There is an increasing number of Westerners who believe that there are scientific miracles in the Qur'an, and converting on that basis. This blog documents my attempts to persuade one Muslim convert friend to examine these miracle claims (and other worrying aspects of Islam) rationally. Muslims are invited to respond in the comments section where I am always delighted to debate.
Monday, July 23, 2012
Muhammad - the best human ever?
My correspondence with my Muslim convert friend continues. Tarek took issue with my examining Muhammad's every action. What was wrong with assassinating al-Nadr, he asked, if al-Nadr represented a danger to the Muslims. Muhammad's assassination of al-Nadr
I agree it's not necessarily wrong to assassinate an enemy - if that enemy is so evil and influential that to kill him would without doubt save the lives of many innocents. I'm not sure we can say that about al-Nadr - he hardly seems a Hitler/Stalin figure. And in any case, is assassinating one's enemies really the action of the "best human God has ever created"? We can't judge Muhammad by the same criteria as the rest of us, can we? He's not just a brilliant military leader, is he? He's the best human ever and we must judge him by that criterion. Prisoners of war
What would I have done, you ask. What do we do now with prisoners of war? Surely expecting the best human to live up to our standards is not unreasonable. He is the best human ever, after all. It's not much of a claim to say "he's the best human but obviously people know better now how to treat prisoners of war". Which is what you seem to be suggesting. Unworthy actions
We can make the same point about so many of Muhammad's actions which seem unworthy of God's best efforts to create a moral super-man. Marrying a nine year-old? Marrying his step-son's wife because he could and handily receiving a revelation to that effect? Taking 1/5th of the booty of the caravan raids for his personal enjoyment? Telling his men they could sleep with the wives of the men they'd captured. Decapitating hundreds of Jews after the battle of the Trench. The list goes on and on. All of which may be justifiable but seem nonetheless unlikely actions of the best man ever to have lived.

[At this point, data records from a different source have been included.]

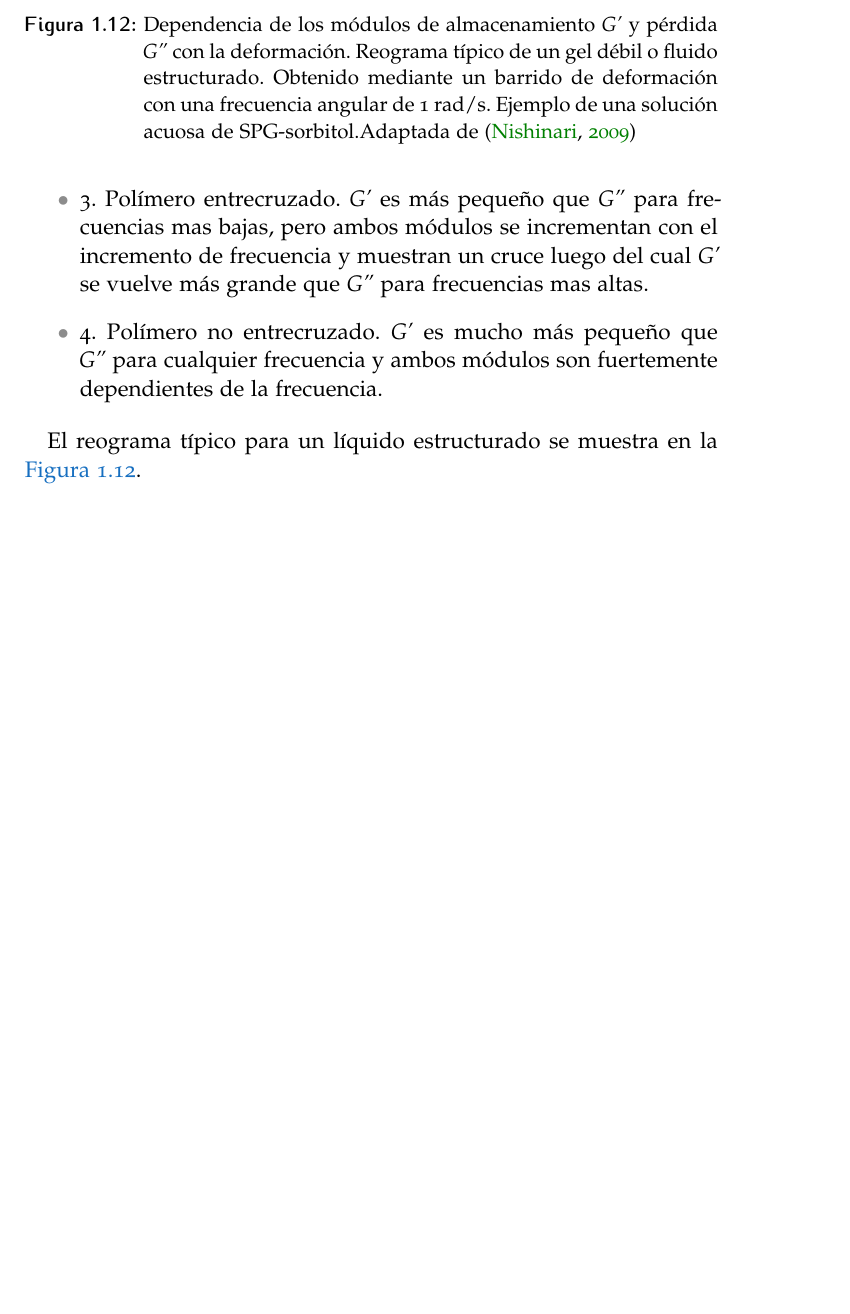
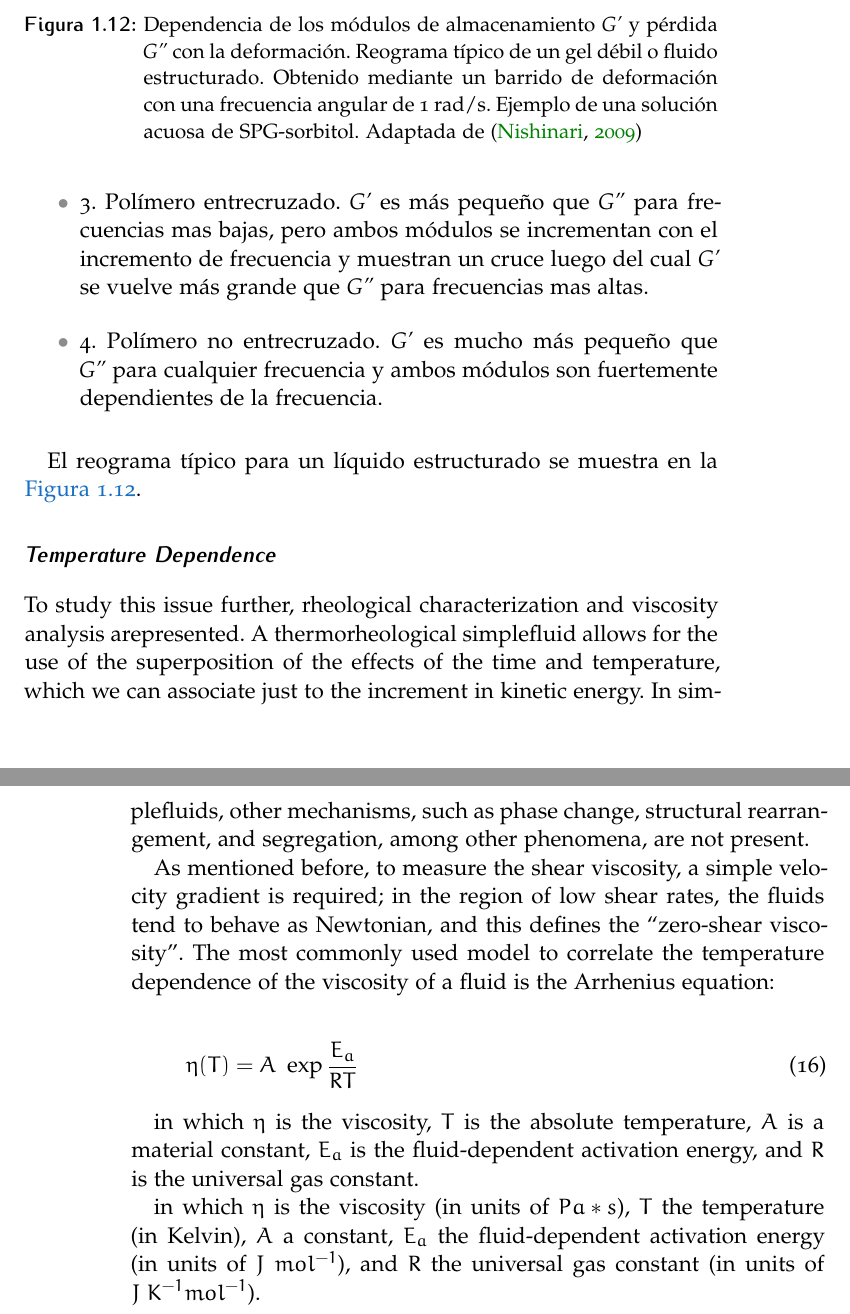
Before and after one commit to elefank/Tesis_IMP_UNAM, a LaTeX thesis (ArsClassica.tex, which reads Chapters/Surfactantes.tex): part of page 26 of 63 before the commit and two parts of pages 26 and 27 of 63 after it, the two joined at a grey line, cut so that both start at the same text, the shorter picture padded with empty space. Compiled offline with pdfLaTeX.

Commit message:
Updates from Overleaf

```diff
--- a/Chapters/Surfactantes.tex
+++ b/Chapters/Surfactantes.tex
@@ -459,6 +459,20 @@ El reograma típico para un líquido estructurado se muestra en la \autoref{fig:
 
 \begin{figure}\centering
     \includegraphics[width=0.9\textwidth]{Graphics/weak_gel}
-    \caption[Reograma de un gel débil.]{Dependencia de los módulos de almacenamiento \emph{G'} y pérdida \emph{G''} con la deformación. Reograma típico de un gel débil o fluido estructurado. Obtenido mediante un barrido de deformación con una frecuencia angular de 1 rad/s. Ejemplo de una solución acuosa de SPG-sorbitol.Adaptada de (\cite{Nishinari2009})}
+    \caption[Reograma de un gel débil.]{Dependencia de los módulos de almacenamiento \emph{G'} y pérdida \emph{G''} con la deformación. Reograma típico de un gel débil o fluido estructurado. Obtenido mediante un barrido de deformación con una frecuencia angular de 1 rad/s. Ejemplo de una solución acuosa de SPG-sorbitol. Adaptada de (\cite{Nishinari2009})}
     \label{fig:estructurado}
 \end{figure}
+
+\subsubsection{Temperature Dependence}
+To study this issue further, rheological characterization and viscosity analysis arepresented. A thermorheological simplefluid allows for the use of the superposition of the effects of the time and temperature, which we can associate just to the increment in kinetic energy.
+In simplefluids, other mechanisms, such as phase change, structural rearrangement, and segregation, among other phenomena, are not present.
+
+As mentioned before, to measure the shear viscosity, a simple velocity gradient is required; in the region of low shear rates, the fluids tend to behave as Newtonian, and this defines the “zero-shear viscosity”. The most commonly used model to correlate the temperature dependence of the viscosity of a fluid is the Arrhenius equation:
+
+\begin{equation}\centering
+\eta(T) = A~\exp{ \frac{E_{a}}{RT} }
+\end{equation}
+
+in which $\eta$ is the viscosity, $T$ is the absolute temperature, $A$ is a material constant, $E_{a}$ is the fluid-dependent activation energy, and $R$ is the universal gas constant.
+
+in which $\eta$ is the viscosity (in units of $Pa*s$), $T$ the temperature (in Kelvin), $A$ a constant, $E_{a}$ the fluid-dependent activation energy (in units of $J~mol^{-1}$), and $R$ the universal gas constant (in units of $J~K^{-1} mol^{-1}$).
```
Also changed, not shown: FrontBackMatter/Portada.tex (+1 -1 lines).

Is it fair to put Muhammad under the spot-light?
You ask me if I'd think it fair if you were to trawl the the minutest detail of the lives of those who inform my ideas. I'd be happy for you to do so, for you know I think it important that we learn something of the character of those whose ideas we admire. (You remember my concerns regarding Azzindani and his "Islamic additions" to Moore's text book that Muslims the world over like to quote as evidence of the miracle of embryology...Something that you have never addressed, by the way.) If it turns out that they are/were lunatics or criminals then I think I'd at least want to reassess any convictions I'd based purely on their hypotheses. (I can't think of any off hand, mind you...).
But of course, I have never claimed that Darwin or Hitchens or Attenborough et al are divinely inspired or the best humans God has created. I'm not even suggesting they were good men.
Whereas the claims that are made for Muhammad mean that surely we are entitled to examine his behaviour ... minutely.
In fact we should examine his behaviour minutely. Any other response would be illogical, since God is "perfect" and omnipotent and therefore if He decides to create the best human, such a man must logically be the best in everything he does or says. Would you not agree?
If I were to announce that Ron L Hubbard (the founder of Scientology) was the best human God has ever created, you'd presumably ask for evidence and want to check out his history and past actions. In fact you'd presumably want to examine his life in detail.
Why is my doing the same for Muhammad any less understandable or justifiable? And if you found actions by Hubbard that suggested he was not the best human ever to have lived, actions recorded by his own supporters no less, you would have serious doubts as to the religion he founded. Other reasons to disbelieve
If you combine this with the barbaric punishments, the claims to miraculous knowledge which turn out to be debatable at best, the exhortations to kill unbelievers, the uncaring and bullying attitude to the LGBT community, the bizarre promises about Paradise (you've never explained how you can possibly believe some people get to have endless sex with 80 ft magically rejuvenating virgins who have hairless pussies, and legs that are transparent so you can see the marrow in their bones - all this in Bukhari - I've checked), the sadistic promises about Hell that just happen to recycle myths about burning and fire and brimstone which obviously originated when men first saw volcanoes and lava, the apparent copying and misunderstanding of Judaic and Christian myths etc etc then you can perhaps understand the process I have gone through to reach my conclusions.
PoWs converting to National Socialism? No, you're right. Can't think of any. But then again I don't remember any PoWs being offered their freedom if they "converted", do you? Forgers?
With regards to the "many forgers" whose reasons you ascribe to tribal, sectarian and national differences, I still don't understand why a Muslim would want to paint their Prophet in a poor light. Especially as presumably the punishment for such actions would be an eternity in Hell. But there we go. Perhaps it's one of those things we shall never get to the bottom of.